### WHAT TO DO
Go through the entries below and copy each line that holds the word "this".

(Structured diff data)

###

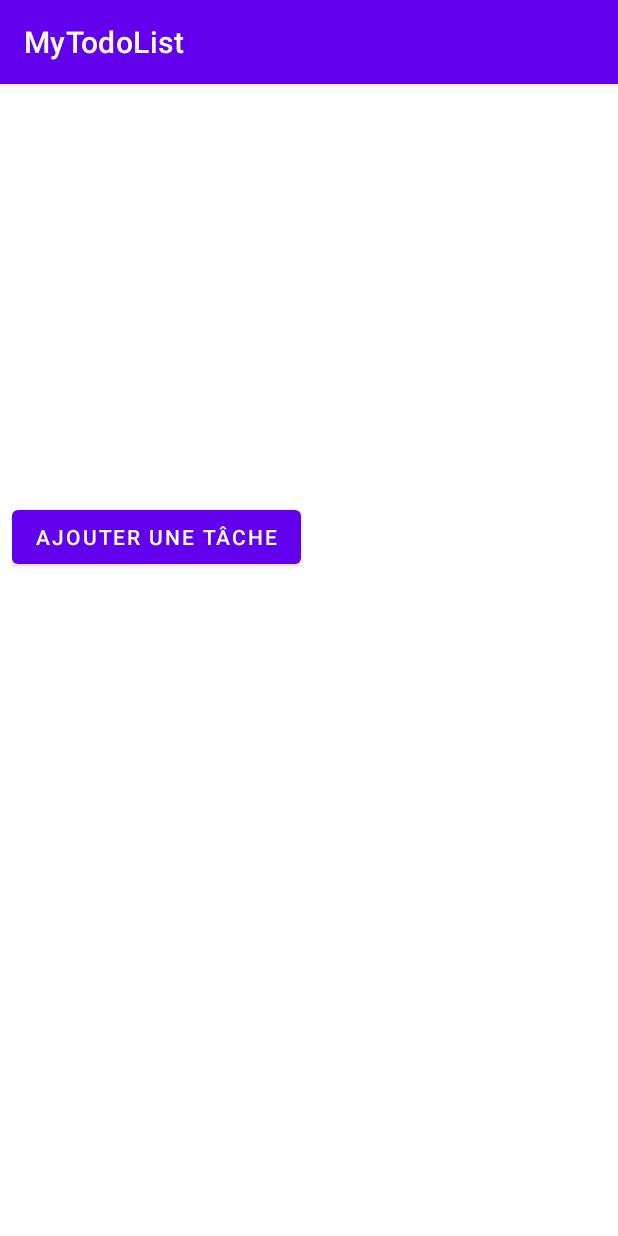
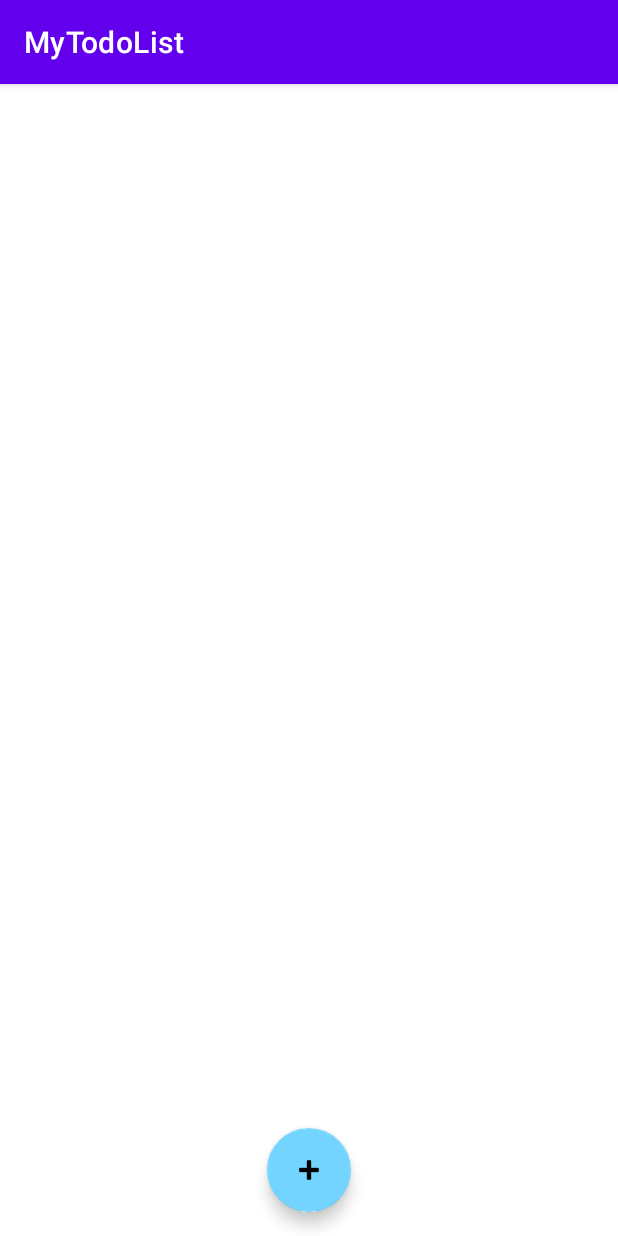
Before and after one commit to Pablo-Rio/MyTodoList, an Android app: the screen it shows after launch (MainActivity), on a phone screen of 412 x 824 dp. Run offline under Robolectric (Android 15) with nearby library versions, the phone set to English and light mode, and no system bars.

Commit message:
Ajout bouton "+" en bas de l'écran

```diff
--- a/app/src/main/res/layout/activity_main.xml
+++ b/app/src/main/res/layout/activity_main.xml
@@ -1,28 +1,24 @@
 <?xml version="1.0" encoding="utf-8"?>
-<LinearLayout xmlns:android="http://schemas.android.com/apk/res/android"
+<androidx.coordinatorlayout.widget.CoordinatorLayout xmlns:android="http://schemas.android.com/apk/res/android"
     xmlns:app="http://schemas.android.com/apk/res-auto"
     xmlns:tools="http://schemas.android.com/tools"
     android:layout_width="match_parent"
     android:layout_height="match_parent"
-    android:layout_marginBottom="8dp"
-    android:layout_marginEnd="8dp"
-    android:layout_marginStart="8dp"
-    android:layout_marginTop="8dp"
-    android:orientation="vertical"
-    tools:context="iut.project.mytodolist.MainActivity">
+    tools:context=".MainActivity">
 
-    <LinearLayout
-        android:layout_width="wrap_content"
-        android:layout_height="250sp"
-        android:layout_marginTop="20sp">
-        <ListView
-            android:id="@+id/listView"
-            android:layout_width="wrap_content"
-            android:layout_height="350sp"/>
-    </LinearLayout>
-    <Button
+    <include layout="@layout/content_main" />
+
+    <com.google.android.material.floatingactionbutton.FloatingActionButton
+        android:id="@+id/floatingActionButton"
         android:layout_width="wrap_content"
         android:layout_height="wrap_content"
-        android:text="@string/add"
-        android:onClick="addTaskPage" />
-</LinearLayout>
+        android:layout_marginBottom="16dp"
+        android:layout_gravity="bottom|center"
+        android:clickable="true"
+        android:contentDescription=""
+        android:onClick="addTaskPage"
+        app:backgroundTint="#73D5FF"
+        app:srcCompat="@android:drawable/ic_input_add"
+        android:focusable="true" />
+
+</androidx.coordinatorlayout.widget.CoordinatorLayout>
--- /dev/null
+++ b/app/src/main/res/layout/content_main.xml
@@ -0,0 +1,21 @@
+<?xml version="1.0" encoding="utf-8"?>
+<LinearLayout xmlns:android="http://schemas.android.com/apk/res/android"
+    xmlns:app="http://schemas.android.com/apk/res-auto"
+    xmlns:tools="http://schemas.android.com/tools"
+    android:layout_width="match_parent"
+    android:layout_height="match_parent"
+
+    android:layout_marginEnd="12dp"
+    android:layout_marginStart="12dp"
+    android:orientation="vertical"
+
+    tools:context="iut.project.mytodolist.MainActivity">
+
+    <ListView
+        android:id="@+id/listView"
+        android:layout_width="wrap_content"
+        android:layout_height="match_parent"
+        android:clipToPadding="false"
+        android:paddingBottom="82dp"/>
+
+</LinearLayout>
```
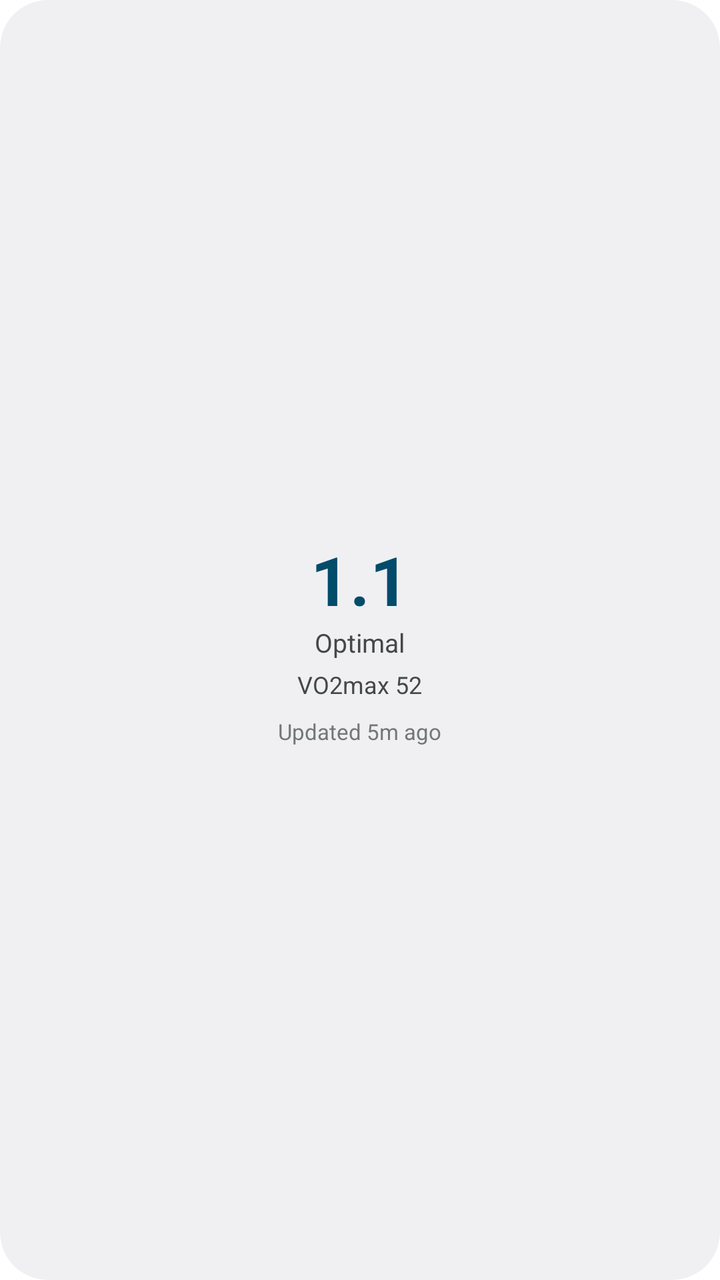
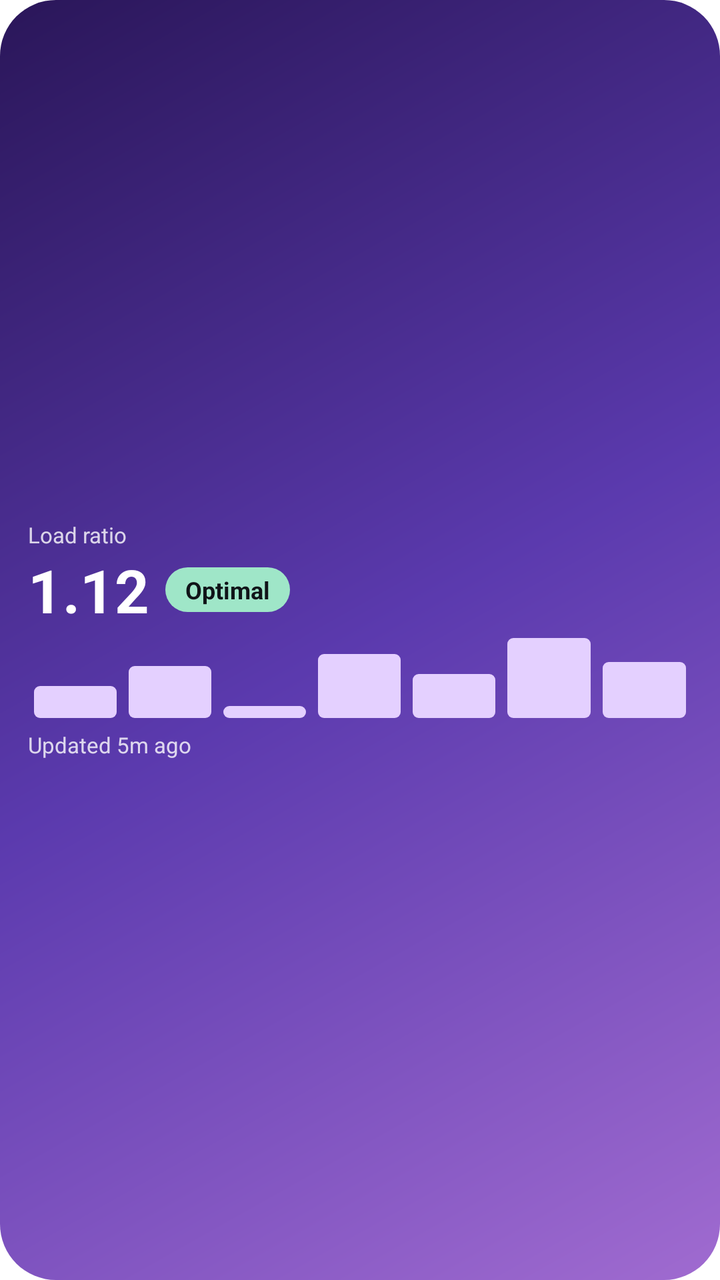

The first picture is an Android layout as it rendered before a commit; the second is the same layout after the commit. The layout source and the unified diff follow.
<!-- AndroidManifest.xml: fallback theme Theme.MaterialComponents.DayNight.NoActionBar -->
<!-- res/layout/widget_preview_load.xml -->
<?xml version="1.0" encoding="utf-8"?>
<LinearLayout xmlns:android="http://schemas.android.com/apk/res/android"
    android:layout_width="match_parent" android:layout_height="match_parent"
    android:background="@drawable/widget_preview_bg" android:orientation="vertical"
    android:gravity="center" android:padding="16dp">
    <TextView android:layout_width="wrap_content" android:layout_height="wrap_content"
        android:text="1.1" android:textColor="@android:color/system_accent1_700" android:textSize="34sp" android:textStyle="bold" android:maxLines="1" />
    <TextView android:layout_width="wrap_content" android:layout_height="wrap_content"
        android:text="Optimal" android:textColor="@android:color/system_neutral1_700" android:textSize="13sp" android:maxLines="1" />
    <TextView android:layout_width="wrap_content" android:layout_height="wrap_content"
        android:text="VO2max 52" android:textColor="@android:color/system_neutral1_700" android:textSize="12sp" android:layout_marginTop="4dp" android:maxLines="1" />
    <TextView android:layout_width="wrap_content" android:layout_height="wrap_content"
        android:text="Updated 5m ago" android:textColor="@android:color/system_neutral1_500" android:textSize="11sp" android:layout_marginTop="8dp" android:maxLines="1" />
</LinearLayout>
<!-- resources referenced by this layout -->
<resources>
  <!-- drawable widget_preview_bg (drawable) -->
  <?xml version="1.0" encoding="utf-8"?>
  <shape xmlns:android="http://schemas.android.com/apk/res/android" android:shape="rectangle">
      <solid android:color="@android:color/system_neutral1_50" />
      <corners android:radius="24dp" />
  </shape>
</resources>

<!-- the commit's change to res/layout/widget_preview_load.xml (unified diff, before → after) -->
@@ -1,14 +1,4 @@
 <?xml version="1.0" encoding="utf-8"?>
-<LinearLayout xmlns:android="http://schemas.android.com/apk/res/android"
-    android:layout_width="match_parent" android:layout_height="match_parent"
-    android:background="@drawable/widget_preview_bg" android:orientation="vertical"
-    android:gravity="center" android:padding="16dp">
-    <TextView android:layout_width="wrap_content" android:layout_height="wrap_content"
-        android:text="1.1" android:textColor="@android:color/system_accent1_700" android:textSize="34sp" android:textStyle="bold" android:maxLines="1" />
-    <TextView android:layout_width="wrap_content" android:layout_height="wrap_content"
-        android:text="Optimal" android:textColor="@android:color/system_neutral1_700" android:textSize="13sp" android:maxLines="1" />
-    <TextView android:layout_width="wrap_content" android:layout_height="wrap_content"
-        android:text="VO2max 52" android:textColor="@android:color/system_neutral1_700" android:textSize="12sp" android:layout_marginTop="4dp" android:maxLines="1" />
-    <TextView android:layout_width="wrap_content" android:layout_height="wrap_content"
-        android:text="Updated 5m ago" android:textColor="@android:color/system_neutral1_500" android:textSize="11sp" android:layout_marginTop="8dp" android:maxLines="1" />
+<LinearLayout xmlns:android="http://schemas.android.com/apk/res/android" android:layout_width="match_parent" android:layout_height="match_parent" android:background="@drawable/widget_bg_violet" android:orientation="vertical" android:gravity="center_vertical" android:padding="14dp">
+<TextView android:layout_width="wrap_content" android:layout_height="wrap_content" android:text="Load ratio" android:textColor="@color/wdg_violet_soft" android:textSize="11sp" android:textStyle="normal" android:maxLines="1" /><LinearLayout android:layout_width="wrap_content" android:layout_height="wrap_content" android:orientation="horizontal" android:gravity="center_vertical"><TextView android:layout_width="wrap_content" android:layout_height="wrap_content" android:text="1.12" android:textColor="@color/wdg_violet_text" android:textSize="30sp" android:textStyle="bold" android:maxLines="1" /><TextView android:layout_width="wrap_content" android:layout_height="wrap_content" android:layout_marginStart="8dp" android:background="@drawable/widget_pill_violet_good" android:paddingHorizontal="10dp" android:paddingVertical="3dp" android:text="Optimal" android:textColor="#FF101418" android:textSize="12sp" android:textStyle="bold"/></LinearLayout><LinearLayout android:layout_width="match_parent" android:layout_height="44dp" android:orientation="horizontal" android:gravity="bottom"><View android:layout_width="0dp" android:layout_height="16dp" android:layout_weight="1" android:layout_marginHorizontal="3dp" android:background="@drawable/widget_bar_violet" /><View android:layout_width="0dp" android:layout_height="26dp" android:layout_weight="1" android:layout_marginHorizontal="3dp" android:background="@drawable/widget_bar_violet" /><View android:layout_width="0dp" android:layout_height="6dp" android:layout_weight="1" android:layout_marginHorizontal="3dp" android:background="@drawable/widget_bar_violet" /><View android:layout_width="0dp" android:layout_height="32dp" android:layout_weight="1" android:layout_marginHorizontal="3dp" android:background="@drawable/widget_bar_violet" /><View android:layout_width="0dp" android:layout_height="22dp" android:layout_weight="1" android:layout_marginHorizontal="3dp" android:background="@drawable/widget_bar_violet" /><View android:layout_width="0dp" android:layout_height="40dp" android:layout_weight="1" android:layout_marginHorizontal="3dp" android:background="@drawable/widget_bar_violet" /><View android:layout_width="0dp" android:layout_height="28dp" android:layout_weight="1" android:layout_marginHorizontal="3dp" android:background="@drawable/widget_bar_violet" /></LinearLayout><TextView android:layout_width="wrap_content" android:layout_height="wrap_content" android:text="Updated 5m ago" android:textColor="@color/wdg_violet_soft" android:textSize="11sp" android:textStyle="normal" android:maxLines="1" android:layout_marginTop="6dp"/>
 </LinearLayout>
<!-- resource entries referenced after the edit -->
@@ -1,10 +1,24 @@
 <!-- resources referenced by this layout -->
 <resources>
-  <!-- drawable widget_preview_bg (drawable) -->
+  <color name="wdg_violet_soft">#CCFFFFFF</color>
+  <color name="wdg_violet_text">#FFFFFFFF</color>
+  <!-- drawable widget_bar_violet (drawable) -->
+  <?xml version="1.0" encoding="utf-8"?>
+  <shape xmlns:android="http://schemas.android.com/apk/res/android" android:shape="rectangle"><solid android:color="@color/wdg_violet_accent" /><corners android:radius="3dp" /></shape>
+  <!-- drawable widget_bg_violet (drawable) -->
   <?xml version="1.0" encoding="utf-8"?>
   <shape xmlns:android="http://schemas.android.com/apk/res/android" android:shape="rectangle">
-      <solid android:color="@android:color/system_neutral1_50" />
-      <corners android:radius="24dp" />
+      <gradient android:angle="315" android:startColor="@color/wdg_violet_start" android:centerColor="@color/wdg_violet_center" android:endColor="@color/wdg_violet_end" />
+      <corners android:radius="@dimen/widget_radius" />
   </shape>
+  <!-- drawable widget_pill_violet_good (drawable) -->
+  <?xml version="1.0" encoding="utf-8"?>
+  <shape xmlns:android="http://schemas.android.com/apk/res/android" android:shape="rectangle"><solid android:color="@color/wdg_violet_good" /><corners android:radius="12dp" /></shape>
+  <color name="wdg_violet_accent">#FFE4D0FF</color>
+  <color name="wdg_violet_start">#FF2A1659</color>
+  <color name="wdg_violet_center">#FF5B3AAE</color>
+  <color name="wdg_violet_end">#FFA06BD0</color>
+  <dimen name="widget_radius">28dp</dimen>
+  <color name="wdg_violet_good">#FF9FE6C8</color>
 </resources>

###

### RESULT OF THE EXERCISE
<!-- resources referenced by this layout -->
 <!-- resources referenced by this layout -->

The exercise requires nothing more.